While looking up information on the web, I've noticed that it's almost like all other information out there........everyone has a totally different opinion on what is "right". I've read that you shouldn't start fooling with the colt until it gets weaned or even older; others say you should work with it a little everyday right after being born. Personally I don't know which way seems best since I have absolutely zero experience. I have come across one website that I really have enjoyed reading.
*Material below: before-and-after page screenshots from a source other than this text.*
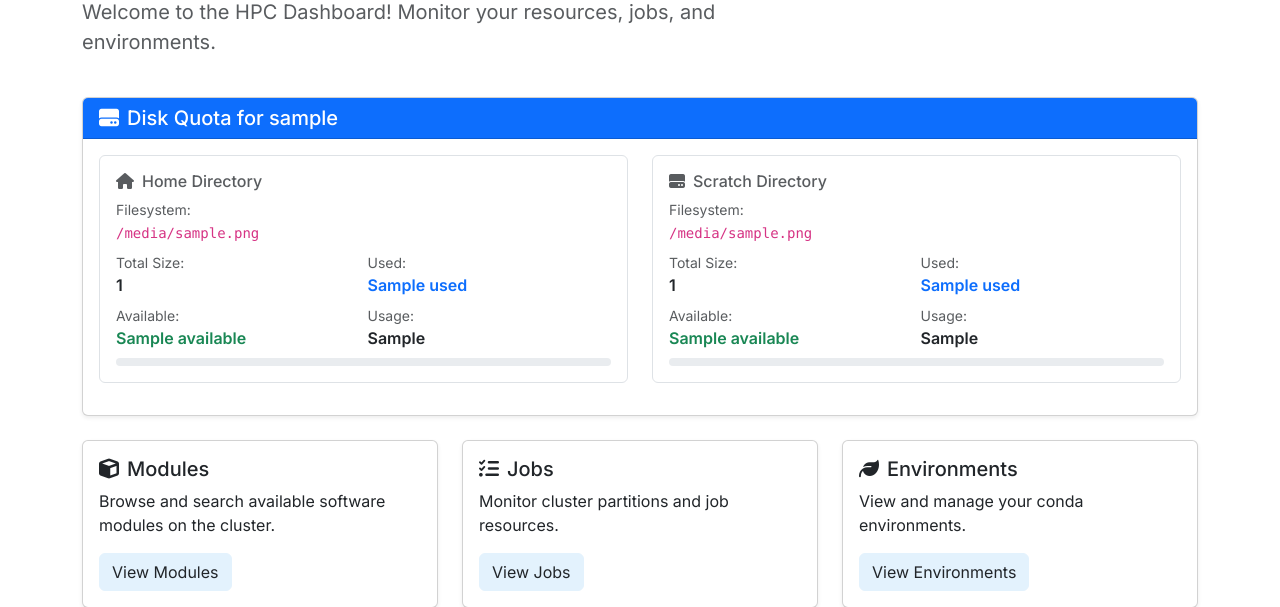
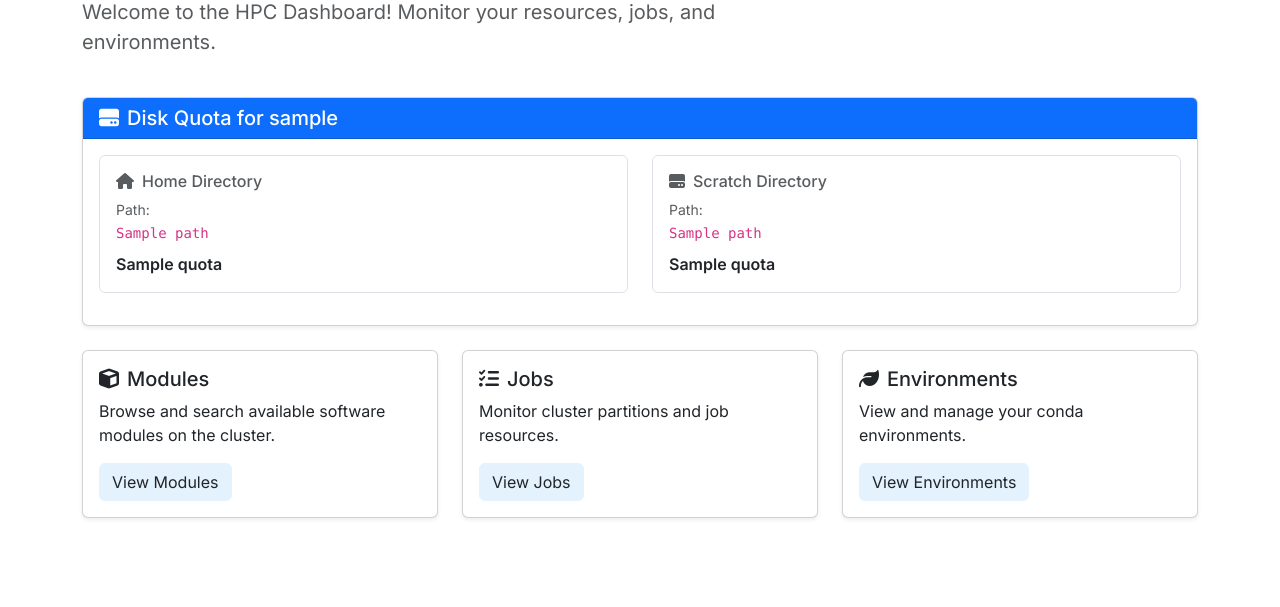
Before and after one commit to sdhutchins/ood-hpc-dash, a Flask app: template templates/index.html in a window 1280 px wide. Shown: the part 166-773 px from the top of the page. Run offline with Flask 3, Linux system fonts and the light colour scheme; the template is opened without the code that fills it: most values are stand-ins (such as "Sample title", 1, 10 or a date in 2020); some libraries are stand-ins or nearby versions.

Commit message:
Light fixes to quota.

```diff
--- a/app.py
+++ b/app.py
@@ -237,7 +237,7 @@ def inject_navbar_color():
     navbar_color = current.get("navbar_color", settings_data.get("navbar_color", "#e3f2fd"))
     return {"navbar_color": navbar_color}
 
-def _parse_disk_quota() -> Optional[Dict[str, Any]]:
+def _parse_disk_quota() -> Optional[Dict[str, str]]:
     """Parse disk quota file and return structured data."""
     quota_file = Path('logs/disk_quota.txt')
     if not quota_file.exists():
@@ -250,27 +250,32 @@ def _parse_disk_quota() -> Optional[Dict[str, Any]]:
         quota_data = {}
         for line in lines:
             line = line.strip()
-            if not line or '|' not in line:
+            # Skip header line and empty lines
+            if not line or line.startswith('---') or 'Disk Quota Report' in line:
                 continue
 
-            parts = line.split('|')
-            if len(parts) >= 7:
-                location = parts[0]  # HOME or SCRATCH
-                filesystem = parts[1]
-                size = parts[2]
-                used = parts[3]
-                available = parts[4]
-                use_pct = parts[5]
-                mounted = parts[6]
-
-                quota_data[location.lower()] = {
-                    'filesystem': filesystem,
-                    'size': size,
-                    'used': used,
-                    'available': available,
-                    'use_pct': use_pct,
-                    'mounted': mounted,
-                }
+            # Parse lines like: /gpfs/user/shutchin + /home/shutchin : 131.95GB of 5368.71GB
+            # or: /gpfs/scratch/shutchin               :   1.39GB - Please keep scratch clean!
+            if '/gpfs/user' in line or '/home' in line:
+                # Home directory line
+                if ':' in line:
+                    parts = line.split(':')
+                    path = parts[0].strip()
+                    quota_info = parts[1].strip()
+                    quota_data['home'] = {
+                        'path': path,
+                        'quota': quota_info
+                    }
+            elif '/gpfs/scratch' in line:
+                # Scratch directory line
+                if ':' in line:
+                    parts = line.split(':')
+                    path = parts[0].strip()
+                    quota_info = parts[1].strip()
+                    quota_data['scratch'] = {
+                        'path': path,
+                        'quota': quota_info
+                    }
 
         return quota_data if quota_data else None
 
--- a/templates/index.html
+++ b/templates/index.html
@@ -23,37 +23,11 @@
             <div class="border rounded p-3">
               <h6 class="text-muted mb-2"><i class="fas fa-home me-2"></i>Home Directory</h6>
               <div class="mb-2">
-                <small class="text-muted d-block">Filesystem:</small>
-                <code class="small">{{ disk_quota.home.filesystem }}</code>
+                <small class="text-muted d-block">Path:</small>
+                <code class="small">{{ disk_quota.home.path }}</code>
               </div>
-              <div class="row g-2 mb-2">
-                <div class="col-6">
-                  <small class="text-muted d-block">Total Size:</small>
-                  <strong>{{ disk_quota.home.size }}</strong>
-                </div>
-                <div class="col-6">
-                  <small class="text-muted d-block">Used:</small>
-                  <strong class="text-primary">{{ disk_quota.home.used }}</strong>
-                </div>
-              </div>
-              <div class="row g-2 mb-2">
-                <div class="col-6">
-                  <small class="text-muted d-block">Available:</small>
-                  <strong class="text-success">{{ disk_quota.home.available }}</strong>
-                </div>
-                <div class="col-6">
-                  <small class="text-muted d-block">Usage:</small>
-                  <strong>{{ disk_quota.home.use_pct }}</strong>
-                </div>
-              </div>
-              <div class="progress" style="height: 8px;">
-                <div class="progress-bar {% if disk_quota.home.use_pct|replace('%', '')|int > 80 %}bg-danger{% elif disk_quota.home.use_pct|replace('%', '')|int > 60 %}bg-warning{% else %}bg-success{% endif %}"
-                     role="progressbar"
-                     style="width: {{ disk_quota.home.use_pct }}"
-                     aria-valuenow="{{ disk_quota.home.use_pct|replace('%', '') }}"
-                     aria-valuemin="0"
-                     aria-valuemax="100">
-                </div>
+              <div class="mt-2">
+                <strong>{{ disk_quota.home.quota }}</strong>
               </div>
             </div>
           </div>
@@ -63,37 +37,11 @@
             <div class="border rounded p-3">
               <h6 class="text-muted mb-2"><i class="fas fa-hdd me-2"></i>Scratch Directory</h6>
               <div class="mb-2">
-                <small class="text-muted d-block">Filesystem:</small>
-                <code class="small">{{ disk_quota.scratch.filesystem }}</code>
+                <small class="text-muted d-block">Path:</small>
+                <code class="small">{{ disk_quota.scratch.path }}</code>
               </div>
-              <div class="row g-2 mb-2">
-                <div class="col-6">
-                  <small class="text-muted d-block">Total Size:</small>
-                  <strong>{{ disk_quota.scratch.size }}</strong>
-                </div>
-                <div class="col-6">
-                  <small class="text-muted d-block">Used:</small>
-                  <strong class="text-primary">{{ disk_quota.scratch.used }}</strong>
-                </div>
-              </div>
-              <div class="row g-2 mb-2">
-                <div class="col-6">
-                  <small class="text-muted d-block">Available:</small>
-                  <strong class="text-success">{{ disk_quota.scratch.available }}</strong>
-                </div>
-                <div class="col-6">
-                  <small class="text-muted d-block">Usage:</small>
-                  <strong>{{ disk_quota.scratch.use_pct }}</strong>
-                </div>
-              </div>
-              <div class="progress" style="height: 8px;">
-                <div class="progress-bar {% if disk_quota.scratch.use_pct|replace('%', '')|int > 80 %}bg-danger{% elif disk_quota.scratch.use_pct|replace('%', '')|int > 60 %}bg-warning{% else %}bg-success{% endif %}"
-                     role="progressbar"
-                     style="width: {{ disk_quota.scratch.use_pct }}"
-                     aria-valuenow="{{ disk_quota.scratch.use_pct|replace('%', '') }}"
-                     aria-valuemin="0"
-                     aria-valuemax="100">
-                </div>
+              <div class="mt-2">
+                <strong>{{ disk_quota.scratch.quota }}</strong>
               </div>
             </div>
           </div>
```
Also changed, not shown: 1 other file.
It is by Julie Goodnight who has a show on RFD TV. I have come across some pretty good Q & A on her website.  She answers questions from regular Joe's out there about all sorts of things.  I have come to recognize that I have allowed one of our horses, Sonny, to have absolutely no respect for me.  I am not real confident in my "horsemanship" and he has figured me out.  I am going to continue educating myself and hopefully gain some confidence.  I really do enjoy riding the horses and even enjoy just going out there in the pasture to pet them and smell them.  Does that make me weird that I love the way a horse smells?  Sorry, but I do.........Oh come on, you know you like to get a good whiff of them too!  Oh and all of that horse tack....the leather....Ahhh what a great smell!  It smells much better than all of these musky bucks running around here these days ;)

Monday, October 3, 2011

Can You Guess What Time It Is at DSK?

We had planned a particular event to occur in the first weekend of October. While it seemed the best date to us, some (mainly one in particular) have continually disagreed with when it should take place. Sooner rather than later appeared to be his choice. 
I had to "rig" a gate to keep it shut, after a rebellious something  had to get out one day while my dear husband was at work.

It really worked, honestly

Holes had to be repaired numerous times in the old rusty fence.  It was realized on 2 occasions that if a hole was made in the fence with horns, it created a doorway to step out of the pasture.  Again the same something ( or should I say someone ) had to be rebellious!  I tell you there is no patience around here!

Shane's handy work

My handy work....enough said!

We've had to tell folks that it usually doesn't smell this way around here all of the time. I'm not sure if they believe us or not.  It seems like all people around here think goats always stink.  When in reality they don't; all  of the time,  that is.

Mallory said, "What is that smell?"

Now that the aforementioned event has taken place,  a couple of fellas have been exhibiting  this very attractive facial expression along with having their coats take on a new color.

Have you been able to guess what time it is around here at Deep South Kikos with all of the clues mentioned above ?

Well if you haven't, I'll fill you in.  We have separated the does into two groups and put Rooster with one group and Pistol Pete with another, therefore it is breeding time for the goats!  We are expecting to see kids on the ground in March, when we will have clover for the does to graze. 

Here is  Rooster with 2  Pistol Pete daughters.  As for Pistol Pete, I haven't been able to get a photo of him since he was turned in with the ladies that isn't blurry.  He's quite the mover!

By the way, it was Pistol Pete that went crazy around here to try to get this breeding thing happening sooner than later.  He caused the gate issues and the holes in the fence.  I'm just glad that we're not having to hold them back anymore.  Pistol Pete was fit to be tied Saturday.  As a matter of fact, he did get tied Saturday........ hog tied.  He ended up breaking out first thing Saturday morning and got in the pasture with our whole doe herd, before we had separated them into breeding groups.  I managed to wrestle with him and get him hog tied until Shane got home.  Yeah, that was an event for sure.  Why does it seem like everything  crazy has to happen while my husband is away from the farm and I'm here by myself ?  It never fails!